ment I made. I said Dr. Oakman did not obtain his appointment on the City Board of Health due to a political pull. I didn't say that politics were not used-I don't know with regard to that-in bringing about results they obtained in mouth hygiene. I asked a former president of their board of health, "How did Oakman secure this appointment? Was it a political pull"? And the president who preceded Dr. Oakman made the statement that it was not.
DR. CORLEY: I want to say to Dr. Oakman that I know nothing about politics, especially municipal politics, because I don't live in a municipality. I live in the country, and my question was asked in absolute innocence and sincerity.
DR. OAKMAN: An appointment to any Board or Commission in the municipality or state is usually made by the mayor of the city or governor of the state.
Should you receive a position on one of these Commissions, you may call the process of getting it "pull" or whatever you wish, but the fact still remains that friends count in this as well as all things.
I said to a friend that I would like to receive an appointment to the Detroit Board of Health as I thought there were greater opportunities as a Commissioner on the Health Board of a large city than as a member of the State Dental Board. In due time my request was granted. I received the appointment as one of the Commissioners of Health. I then withdrew from the Michigan State Board of Dental Examiners, sending my resignation to the Governor.
Up to this time no municipal appropriation had been made for free dental clinics. The first appropriation was five thousand dollars, the second eight thousand, and the last year, twenty thousand.
Before we asked for an appropriation we secured the names of twenty thousand
citizens. We then interviewed the editors of the daily and weekly papers, including those of foreign languages. They knew little of Oral Hygiene and had to be shown. We spoke of the Forsyth Dental Infirmary for Children which was to be built for the dental care of the poor children of Boston. A lengthy telegram was sent by the editor of one of our leading papers to its Boston correspondent, asking for full information relative to the Forsyth Memorial. In due time a favorable report of the Institution was received and a half page article appeared setting forth the aim and object of this enterprise.
After the publication of this article, editorials followed. Our missionary work continued with the papers until we won them all to our cause and it was largely thru the co-operation of the press that our largest appropriation was obtained.
Let it not be forgotten that previous to the first municipal appropriation for dental clinics, much had been done gratis by Detroit dentists. It was the efforts of these pioneers that appealed to many in aiding our cause.
During the campaign for the twenty thousand dollar appropriation some of our dental friends would ask "How is the appropriation coming?" We made answer, "Very good." "You will never get it," would be the rejoinder.

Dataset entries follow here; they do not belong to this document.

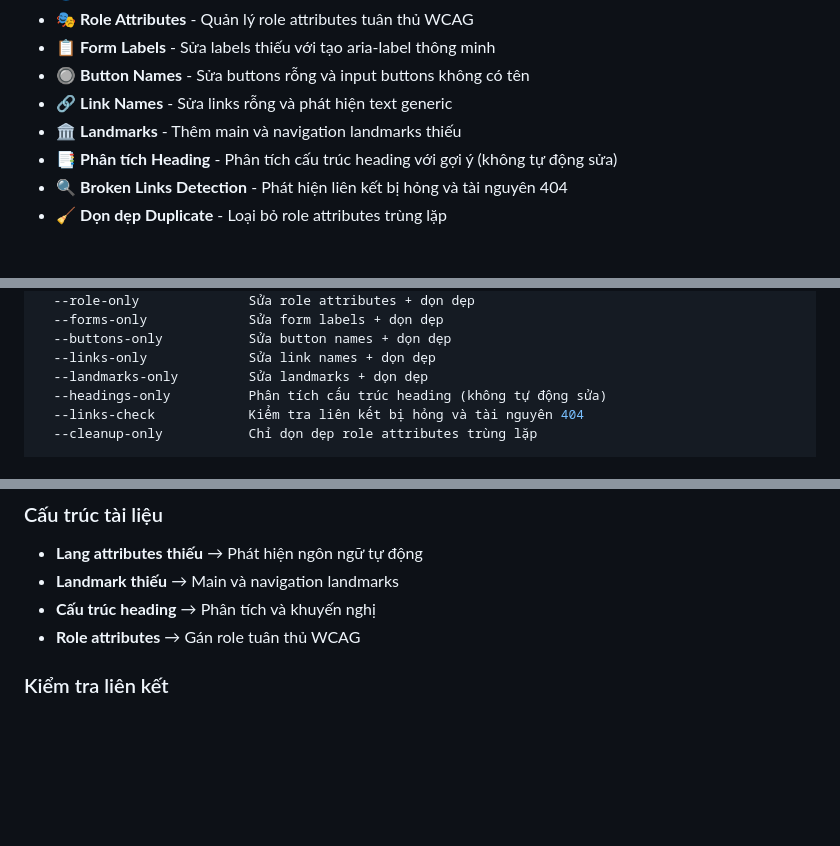
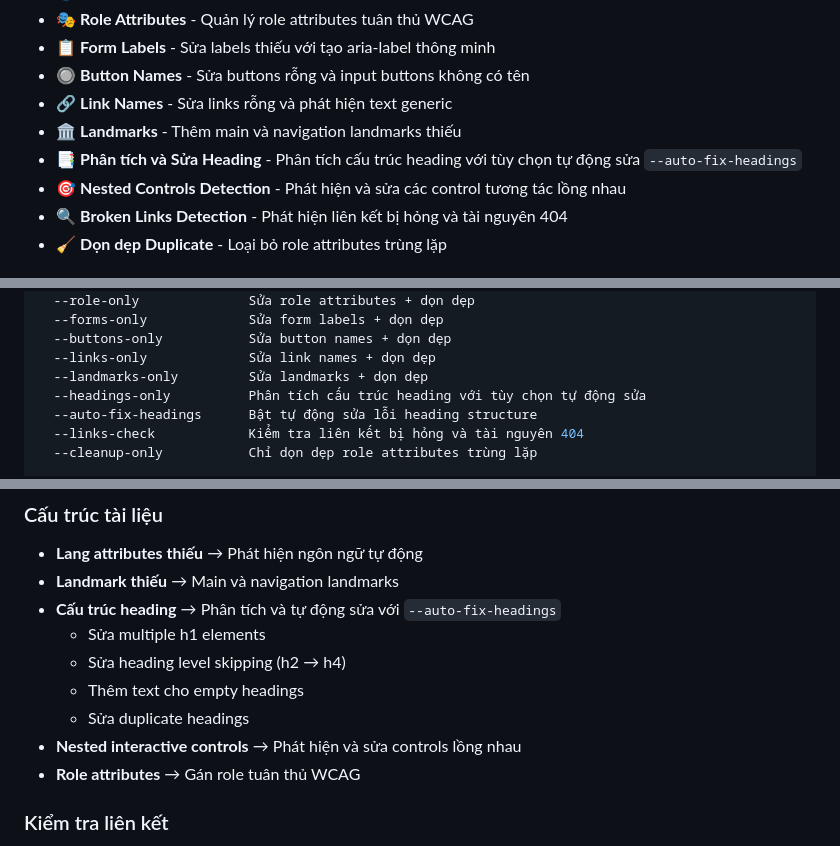
Before and after one commit to dangpv94/gbu-accessibility-tool, a Markdown page: accessibility-package/README-vi.md, 3 parts joined by grey strips. Drawn GitHub-style; blank space fills up the shorter version.

```diff
--- a/accessibility-package/README-vi.md
+++ b/accessibility-package/README-vi.md
@@ -18,7 +18,8 @@
 - 🔘 **Button Names** - Sửa buttons rỗng và input buttons không có tên
 - 🔗 **Link Names** - Sửa links rỗng và phát hiện text generic
 - 🏛️ **Landmarks** - Thêm main và navigation landmarks thiếu
-- 📑 **Phân tích Heading** - Phân tích cấu trúc heading với gợi ý (không tự động sửa)
+- 📑 **Phân tích và Sửa Heading** - Phân tích cấu trúc heading với tùy chọn tự động sửa `--auto-fix-headings`
+- 🎯 **Nested Controls Detection** - Phát hiện và sửa các control tương tác lồng nhau
 - 🔍 **Broken Links Detection** - Phát hiện liên kết bị hỏng và tài nguyên 404
 - 🧹 **Dọn dẹp Duplicate** - Loại bỏ role attributes trùng lặp
 
@@ -148,7 +149,8 @@ Chế độ sửa lỗi:
   --buttons-only           Sửa button names + dọn dẹp
   --links-only             Sửa link names + dọn dẹp
   --landmarks-only         Sửa landmarks + dọn dẹp
-  --headings-only          Phân tích cấu trúc heading (không tự động sửa)
+  --headings-only          Phân tích cấu trúc heading với tùy chọn tự động sửa
+  --auto-fix-headings      Bật tự động sửa lỗi heading structure
   --links-check            Kiểm tra liên kết bị hỏng và tài nguyên 404
   --cleanup-only           Chỉ dọn dẹp role attributes trùng lặp
 
@@ -308,7 +312,12 @@ console.log("Hoàn thành sửa lỗi với enhanced features:", results);
 
 - **Lang attributes thiếu** → Phát hiện ngôn ngữ tự động
 - **Landmark thiếu** → Main và navigation landmarks
-- **Cấu trúc heading** → Phân tích và khuyến nghị
+- **Cấu trúc heading** → Phân tích và tự động sửa với `--auto-fix-headings`
+  - Sửa multiple h1 elements
+  - Sửa heading level skipping (h2 → h4)
+  - Thêm text cho empty headings
+  - Sửa duplicate headings
+- **Nested interactive controls** → Phát hiện và sửa controls lồng nhau
 - **Role attributes** → Gán role tuân thủ WCAG
 
 ### Kiểm tra liên kết
```
Also changed, not shown: other parts of accessibility-package/README-vi.md (+2 -0 lines), accessibility-package/README.md (+12 -3 lines).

These little thrusts helped spur us on to the greater effort. We consulted the Aldermen, the Estimators, business men and professional men. Had them write letters to their respective Aldermen and Estimators asking them to do all in their power to further the cause of Oral Hygiene.
In the furtherance of this work we were as careful as a general would be in laying out plans for a battle. We interviewed Democrats and Republicans alike and proved to them conclusively that the work we had planned was for the benefit of humanity. The chairman pro tem of